James R. Schlesinger, the President's energy adviser, personally favors exchanging surplus oil from the Alaska pipeline for oil purchased by Japan in the Middle East.

The Japanese oil would be shipped directly to the U.S. East and Gulf Coasts, which are short of oil but which have no convenient way of getting the Alaskan production.

The Carter administration regards shipping Alaskan oil to Japan as "a serious option," says Federal Energy Administrator John F. O'Leary.

O'Leary said in a recent interview that shipping oil to Japan "would be the most felicitous of all worlds for the companies."

Standard Oil of California, which along with Texaco owns Cailtex - Japan's largest petroleum marketing company - favors swapping oil to Japan.

If Carter recommends swapping oil with Japan, he could face stiff congressional opposition and the legacy of one of the bitterest congressional battles of the Nixon era.

Rep. Morris Udall (D-Ariz.), chairman of the House Interior Committee, said he has reservations about allowing a swap. "The clear intent of the Congress when it passed the trans-Alaskan-pipeline legislation was for domestic distribution of Alaskan oil," Udall said.

Rep. John Dingell (D-Mich.) says he is "absolutely opposed" to swapping Alaskan oil, and has scheduled commerce subcommittee hearings April 20 on the question.

Congress can override Carter, should he approve a swap with Japan, by passing a concurrent resolution within 60 days.

O'Leary said Carter will make a decision when he sets the price of Alaskan oil on April 15, or when he delivers his energy policy message April 20.

The other options, which O'Leary says are "still under consideration" are:

Preventing production from exceeding West Coast demand: This option is opposed by the pipeline consortium members and the State of Alaska, both of which would lose potential income because of decreased flows through the $7.7 billion, 800-mile pipeline.

Shipping Alaskan oil to the Gulf Coast through the Panama Canal - adding $2.25 to an estimated $4 to $5 per barrel pipeline tariff - or shipping oil by tanker to Long Beach, Calif. and transporting it in a proposed pipeline from Long Beach to Texas, where it could be piped to the Midwest.

Shipping oil to Kitimat, on Canada's western coast, pumping it into a proposed pipeline to Edmonston, Alberta, then transferring the oil to existing pipelines carrying the oil to the northern-tier, midwestern states.

Because the Canadians have drastically cut exports of oil to the mid-western states in recent years, concern has grown in the midwestern states over possible crude shortages.
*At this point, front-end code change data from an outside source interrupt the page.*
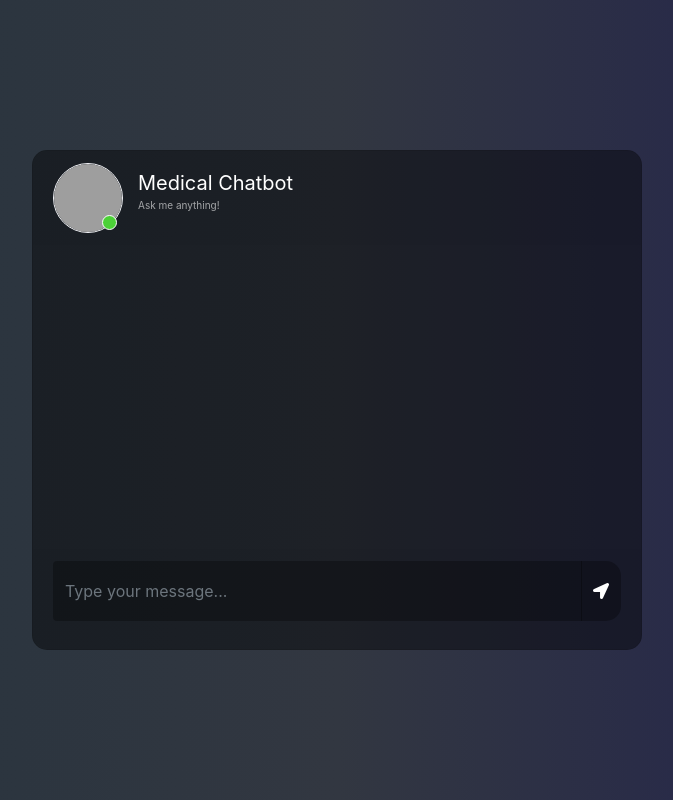
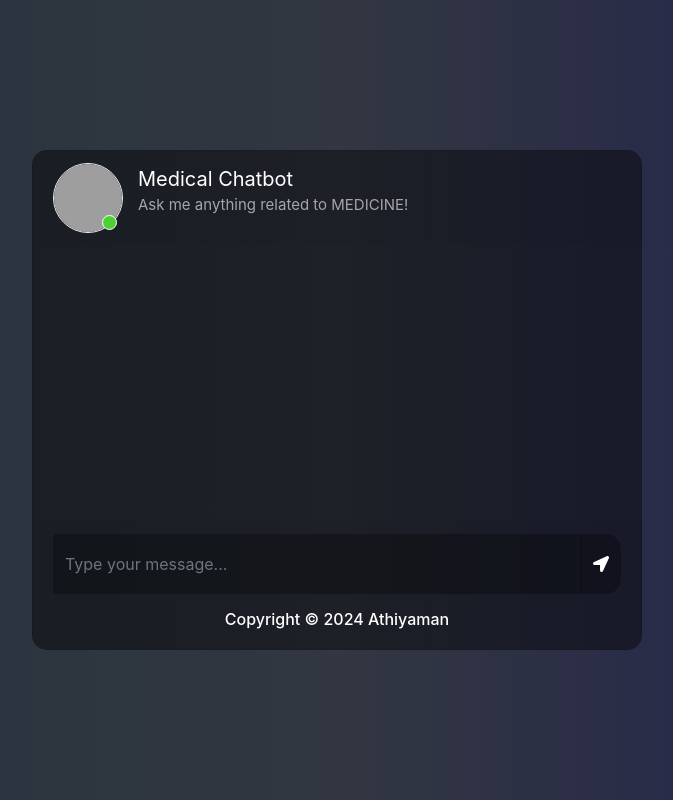
Before and after one commit to athiyaman-m/Medical-ChatBot-using-llama-2, a Flask app: page / in a window 1280 px wide. Shown: the whole page, without its empty margins (303-976 px from the left). Run offline with Flask 3, Linux system fonts and the light colour scheme; some libraries are stand-ins or nearby versions; grey boxes are pictures that could not be loaded.

Commit message:
Completed

```diff
--- a/src/helper.py
+++ b/src/helper.py
@@ -1,7 +1,6 @@
 from langchain.document_loaders import PyPDFLoader, DirectoryLoader
 from langchain.text_splitter import RecursiveCharacterTextSplitter
 from langchain.embeddings import HuggingFaceEmbeddings
-
 
 def load_pdf(data):
     loader = DirectoryLoader(data,
--- a/store_index.py
+++ b/store_index.py
@@ -1,5 +1,6 @@
 from src.helper import load_pdf, text_split, download_hugging_face_embeddings
-from langchain.vectorstores import Pinecone
+#from langchain.vectorstores import Pinecone
+from langchain_community.vectorstores import Pinecone
 import pinecone
 from dotenv import load_dotenv
 import os
--- a/templates/chat.html
+++ b/templates/chat.html
@@ -5,7 +5,7 @@
 <!DOCTYPE html>
 <html>
 	<head>
-		<title>Chatbot</title>
+		<title>Medical Chatbot</title>
 		<link rel="stylesheet" href="https://stackpath.bootstrapcdn.com/bootstrap/4.1.3/css/bootstrap.min.css" integrity="sha384-MCw98/SFnGE8fJT3GXwEOngsV7Zt27NXFoaoApmYm81iuXoPkFOJwJ8ERdknLPMO" crossorigin="anonymous">
 		<link rel="stylesheet" href="https://use.fontawesome.com/releases/v5.5.0/css/all.css" integrity="sha384-B4dIYHKNBt8Bc12p+WXckhzcICo0wtJAoU8YZTY5qE0Id1GSseTk6S+L3BlXeVIU" crossorigin="anonymous">
 		<script src="https://ajax.googleapis.com/ajax/libs/jquery/3.3.1/jquery.min.js"></script>
@@ -22,12 +22,12 @@
 							<div class="d-flex bd-highlight">
 								<div class="img_cont">
 									<!-- <img src="https://i.ibb.co/fSNP7Rz/icons8-chatgpt-512.png" class="rounded-circle user_img"> -->
-									<img src="https://www.prdistribution.com/spirit/uploads/pressreleases/2019/newsreleases/d83341deb75c4c4f6b113f27b1e42cd8-chatbot-florence-already-helps-thousands-of-patients-to-remember-their-medication.png" class="rounded-circle user_img">
+									<img src="https://cdn1.iconfinder.com/data/icons/bots/280/bot-10-2-512.png" class="rounded-circle user_img">
 									<span class="online_icon"></span>
 								</div>
 								<div class="user_info">
 									<span>Medical Chatbot</span>
-									<p>Ask me anything!</p>
+									<p style="font-size: 15px;">Ask me anything related to MEDICINE!</p>
 								</div>
 							</div>
 						</div>
@@ -42,9 +42,11 @@
 									<button type="submit" id="send" class="input-group-text send_btn"><i class="fas fa-location-arrow"></i></button>
 								</div>
 							</form>
+                            <h6 style="text-align: center; color: white;">Copyright &copy; 2024 Athiyaman</h6>
 						</div>
 					</div>
 				</div>
+
 			</div>
 		</div>
 
```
This possibility, and the fact that there will be a surplus of 500,000-to-600,000-barrels a-day of Alaskan oil on the West Coast, are at the heart of the pipeline debate which raged during 1972 and 1973.

Environmentalists favored the Canadian route, arguing that it would cause less damage than the Alaskan line. Some midwestern senators and representatives also argued in favor of a Canadian route as in their regional interest.

Nixon's Interior Secretary, Rogers C. B. Morton, justified his May 1972 decision granting a right-of-way for the transalaska pipeline, saying that there was a greater need for Alaskan oil on the West Coast than in the Midwest. Morton also cited national security and other economic factors justifying his decisions.

Environmentalists blocked Morton's decision in the courts, alleging that Interior had not analyzed the environmental impact of an Alaskan route adequately.